-- Material to process --
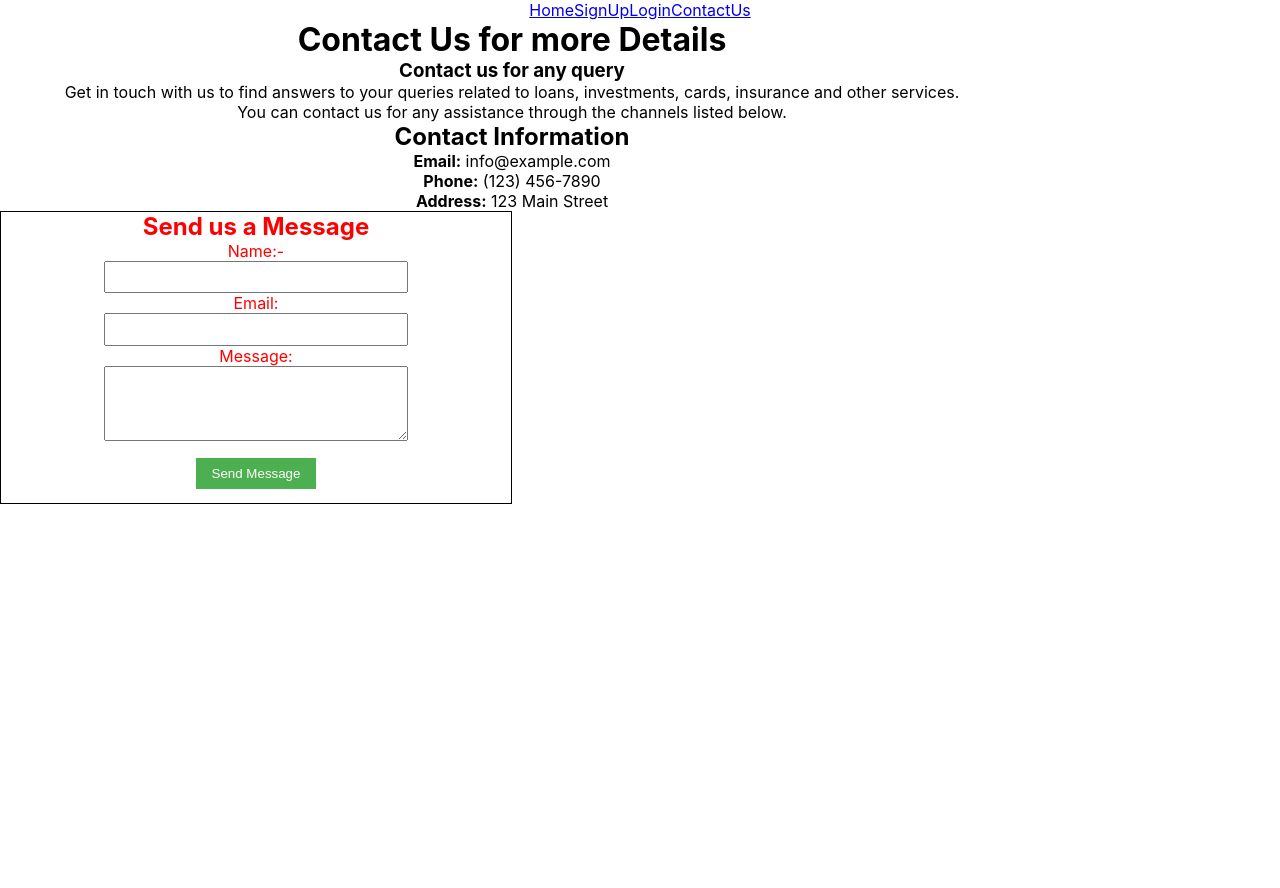
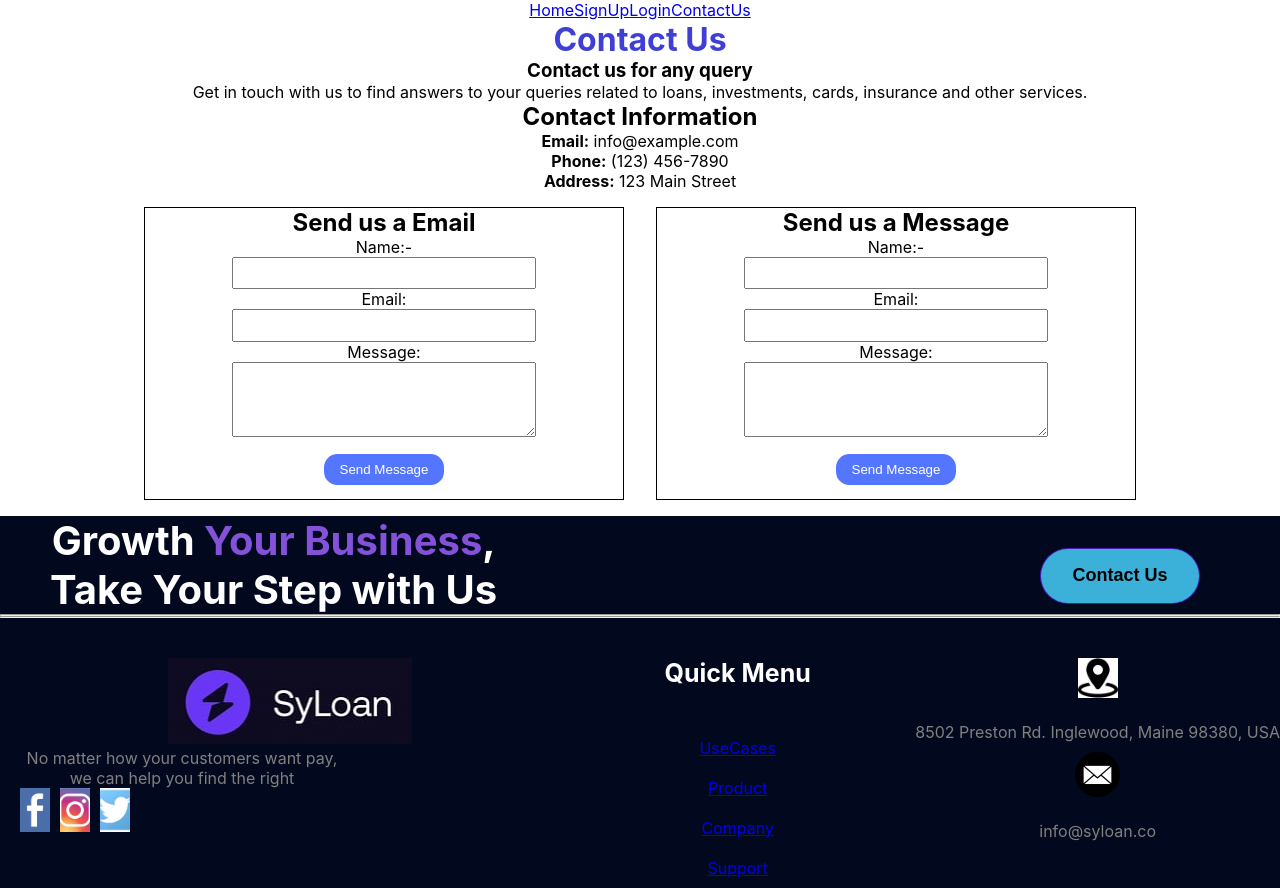
Before and after one commit to Maheshmelapakula/SyLoan-Finance, a React (Create React App) app in the folder syloan_finance/: page /ContactUs in a window 1280 px wide. Before the commit the page ends 800 px from the top, so only its background shows below. Built offline with nearby package versions, Linux system fonts and the light colour scheme.

Commit message:
contactusdone

```diff
--- a/syloan_finance/src/Components/LoginSignup/LoginSignup.css
+++ b/syloan_finance/src/Components/LoginSignup/LoginSignup.css
@@ -324,3 +324,13 @@ cursor: pointer;}
   .gray:hover {
     background: #c4c4c4;
   }
+
+  .submit-container button{
+    border: none;
+    padding: .7em;
+    /* background: #3c009d; */
+  }
+  .submit-container button:hover{
+    background: green;
+    /* background: #3c009d; */
+  }
--- a/syloan_finance/src/Components/LoginSignup/LoginSignup.jsx
+++ b/syloan_finance/src/Components/LoginSignup/LoginSignup.jsx
@@ -99,7 +99,7 @@ import { useNavigate } from 'react-router-dom';
         </div>
         </div>
 
-        <div className='forgot-password'><span>Forgot Password?</span></div>
+        {/* <div className='forgot-password'><span>Forgot Password?</span></div> */}
         <div className='submit-container'>
         <button onClick={handleSignup}>Signup</button>
         {/* <button onClick={handleLogin}>Login</button> */}
--- a/syloan_finance/src/Pages/Contact.module.css
+++ b/syloan_finance/src/Pages/Contact.module.css
@@ -3,39 +3,26 @@
     padding: 0;
     box-sizing: border-box;
 }
-.container{
+.ContactUsContainer{
     width: 80%;
-    /* margin: auto; */
+    margin: auto;
+
 }
-/* .contact-container {
-    max-width: 800px;
-    margin: 0 auto;
-    padding: 20px;
-  } */
-
-  /* h1, h2 {
-    color: #333;
-  } */
-
-  /* .contact-info, .contact-form {
-    margin-top: 20px;
-  } */
-
-
-
-  label {
+.ContactUsContainer label {
     display: block;
   }
 
-  input, textarea {
+  .ContactUsContainer input,.ContactUsContainer textarea {
     width: 90%;
     padding: .5em;
     margin-bottom: .8em .1em;
     box-sizing: border-box;
   }
 
-  button {
-    background-color: #4CAF50;
+  .ContactUsContainer button {
+
+    border-radius:1em;
+    background-color:#5476ff;
     color: white;
     padding: .6em 1.2em;
     border: none;
@@ -43,21 +30,37 @@
     margin: 1em;
   }
 
-  button:hover {
-    background-color: #45a049;
+  .ContactUsContainer button:hover {
+    background-color:#0000f4;
   }
 
-  /* .form{
+
+  .ContactUsContainer .formContainer{
+    display: flex;
+  }
+  .ContactUsContainer .contactForm{
     width: 50%;
-    background: #45a049;
-  } */
-
-  .contactForm{
-    width: 50%;
+    margin: auto;
+    margin: 1rem;
     border: 1px solid black;
     display: flex;
     flex-direction: column;
     justify-content: center;
     align-items: center;
-    color: red;
   }
+
+  .ContactUsContainer .title{
+      color: #3f3fd5;
+  }
+  .ContactUsContainer{
+
+  }
+  .ContactUsContainer{
+
+  }
+  .ContactUsContainer{
+
+  }
+  .ContactUsContainer{
+
+  }
--- a/syloan_finance/src/Pages/ContactUs.jsx
+++ b/syloan_finance/src/Pages/ContactUs.jsx
@@ -1,23 +1,18 @@
 import React from 'react'
 import style from './Contact.module.css'
+import Footer from '../Components/Footer'
 
 export const ContactUs = () => {
   return (
-    // <div className="contact-container">
-    // Anand working on issues
-
-    <div className={style.container}>
-
-      <h1>Contact Us for more Details</h1>
+    <div>
+      <div className={style.ContactUsContainer}>
+        <h1 className={style.title}>Contact Us</h1>
         <h3>Contact us for any query</h3>
         <p>
           Get in touch with us to find answers to your queries related to loans, investments, cards, insurance and other services.
         <br />
-       You can contact us for any assistance through the channels listed below.
-
         </p>
 
-      {/* <div className="contact-info"> */}
         <div className="contact-info">
             <h2>Contact Information</h2>
             <p>
@@ -31,6 +26,30 @@ export const ContactUs = () => {
             </p>
         </div>
 
+
+
+
+        <div className={style.formContainer}>
+
+          <div className={style.contactForm}>
+            {/* div.container */}
+            <h2>Send us a Email</h2>
+            <div className="form">
+              <form>
+                <label htmlFor="name">Name:-</label>
+                <input type="text" id="name" name="name" required />
+
+                <label htmlFor="email">Email:</label>
+                <input type="email" id="email" name="email" required />
+
+                <label htmlFor="message">Message:</label>
+                <textarea id="message" name="message" rows="4" required></textarea>
+
+                <button type="submit">Send Message</button>
+              </form>
+            </div>
+
+          </div>
           <div className={style.contactForm}>
             {/* div.container */}
             <h2>Send us a Message</h2>
@@ -50,6 +69,9 @@ export const ContactUs = () => {
             </div>
 
           </div>
+        </div>
+      </div>
+      <Footer/>
 
     </div>
   );
```
Also changed, not shown: tailwind.config.js (deleted, +0 -27 lines), 1 other file (tests, documents, lock files or other folders). Lines whose indentation alone changed are shown as unchanged.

-- Problem statement --
Wherever an image sits in the data, omit it; everything else must be copied exactly.

-- Answer box --
Before and after one commit to Maheshmelapakula/SyLoan-Finance, a React (Create React App) app in the folder syloan_finance/: page /ContactUs in a window 1280 px wide. Before the commit the page ends 800 px from the top, so only its background shows below. Built offline with nearby package versions, Linux system fonts and the light colour scheme.

Commit message:
contactusdone

```diff
--- a/syloan_finance/src/Components/LoginSignup/LoginSignup.css
+++ b/syloan_finance/src/Components/LoginSignup/LoginSignup.css
@@ -324,3 +324,13 @@ cursor: pointer;}
   .gray:hover {
     background: #c4c4c4;
   }
+
+  .submit-container button{
+    border: none;
+    padding: .7em;
+    /* background: #3c009d; */
+  }
+  .submit-container button:hover{
+    background: green;
+    /* background: #3c009d; */
+  }
--- a/syloan_finance/src/Components/LoginSignup/LoginSignup.jsx
+++ b/syloan_finance/src/Components/LoginSignup/LoginSignup.jsx
@@ -99,7 +99,7 @@ import { useNavigate } from 'react-router-dom';
         </div>
         </div>
 
-        <div className='forgot-password'><span>Forgot Password?</span></div>
+        {/* <div className='forgot-password'><span>Forgot Password?</span></div> */}
         <div className='submit-container'>
         <button onClick={handleSignup}>Signup</button>
         {/* <button onClick={handleLogin}>Login</button> */}
--- a/syloan_finance/src/Pages/Contact.module.css
+++ b/syloan_finance/src/Pages/Contact.module.css
@@ -3,39 +3,26 @@
     padding: 0;
     box-sizing: border-box;
 }
-.container{
+.ContactUsContainer{
     width: 80%;
-    /* margin: auto; */
+    margin: auto;
+
 }
-/* .contact-container {
-    max-width: 800px;
-    margin: 0 auto;
-    padding: 20px;
-  } */
-
-  /* h1, h2 {
-    color: #333;
-  } */
-
-  /* .contact-info, .contact-form {
-    margin-top: 20px;
-  } */
-
-
-
-  label {
+.ContactUsContainer label {
     display: block;
   }
 
-  input, textarea {
+  .ContactUsContainer input,.ContactUsContainer textarea {
     width: 90%;
     padding: .5em;
     margin-bottom: .8em .1em;
     box-sizing: border-box;
   }
 
-  button {
-    background-color: #4CAF50;
+  .ContactUsContainer button {
+
+    border-radius:1em;
+    background-color:#5476ff;
     color: white;
     padding: .6em 1.2em;
     border: none;
@@ -43,21 +30,37 @@
     margin: 1em;
   }
 
-  button:hover {
-    background-color: #45a049;
+  .ContactUsContainer button:hover {
+    background-color:#0000f4;
   }
 
-  /* .form{
+
+  .ContactUsContainer .formContainer{
+    display: flex;
+  }
+  .ContactUsContainer .contactForm{
     width: 50%;
-    background: #45a049;
-  } */
-
-  .contactForm{
-    width: 50%;
+    margin: auto;
+    margin: 1rem;
     border: 1px solid black;
     display: flex;
     flex-direction: column;
     justify-content: center;
     align-items: center;
-    color: red;
   }
+
+  .ContactUsContainer .title{
+      color: #3f3fd5;
+  }
+  .ContactUsContainer{
+
+  }
+  .ContactUsContainer{
+
+  }
+  .ContactUsContainer{
+
+  }
+  .ContactUsContainer{
+
+  }
--- a/syloan_finance/src/Pages/ContactUs.jsx
+++ b/syloan_finance/src/Pages/ContactUs.jsx
@@ -1,23 +1,18 @@
 import React from 'react'
 import style from './Contact.module.css'
+import Footer from '../Components/Footer'
 
 export const ContactUs = () => {
   return (
-    // <div className="contact-container">
-    // Anand working on issues
-
-    <div className={style.container}>
-
-      <h1>Contact Us for more Details</h1>
+    <div>
+      <div className={style.ContactUsContainer}>
+        <h1 className={style.title}>Contact Us</h1>
         <h3>Contact us for any query</h3>
         <p>
           Get in touch with us to find answers to your queries related to loans, investments, cards, insurance and other services.
         <br />
-       You can contact us for any assistance through the channels listed below.
-
         </p>
 
-      {/* <div className="contact-info"> */}
         <div className="contact-info">
             <h2>Contact Information</h2>
             <p>
@@ -31,6 +26,30 @@ export const ContactUs = () => {
             </p>
         </div>
 
+
+
+
+        <div className={style.formContainer}>
+
+          <div className={style.contactForm}>
+            {/* div.container */}
+            <h2>Send us a Email</h2>
+            <div className="form">
+              <form>
+                <label htmlFor="name">Name:-</label>
+                <input type="text" id="name" name="name" required />
+
+                <label htmlFor="email">Email:</label>
+                <input type="email" id="email" name="email" required />
+
+                <label htmlFor="message">Message:</label>
+                <textarea id="message" name="message" rows="4" required></textarea>
+
+                <button type="submit">Send Message</button>
+              </form>
+            </div>
+
+          </div>
           <div className={style.contactForm}>
             {/* div.container */}
             <h2>Send us a Message</h2>
@@ -50,6 +69,9 @@ export const ContactUs = () => {
             </div>
 
           </div>
+        </div>
+      </div>
+      <Footer/>
 
     </div>
   );
```
Also changed, not shown: tailwind.config.js (deleted, +0 -27 lines), 1 other file (tests, documents, lock files or other folders). Lines whose indentation alone changed are shown as unchanged.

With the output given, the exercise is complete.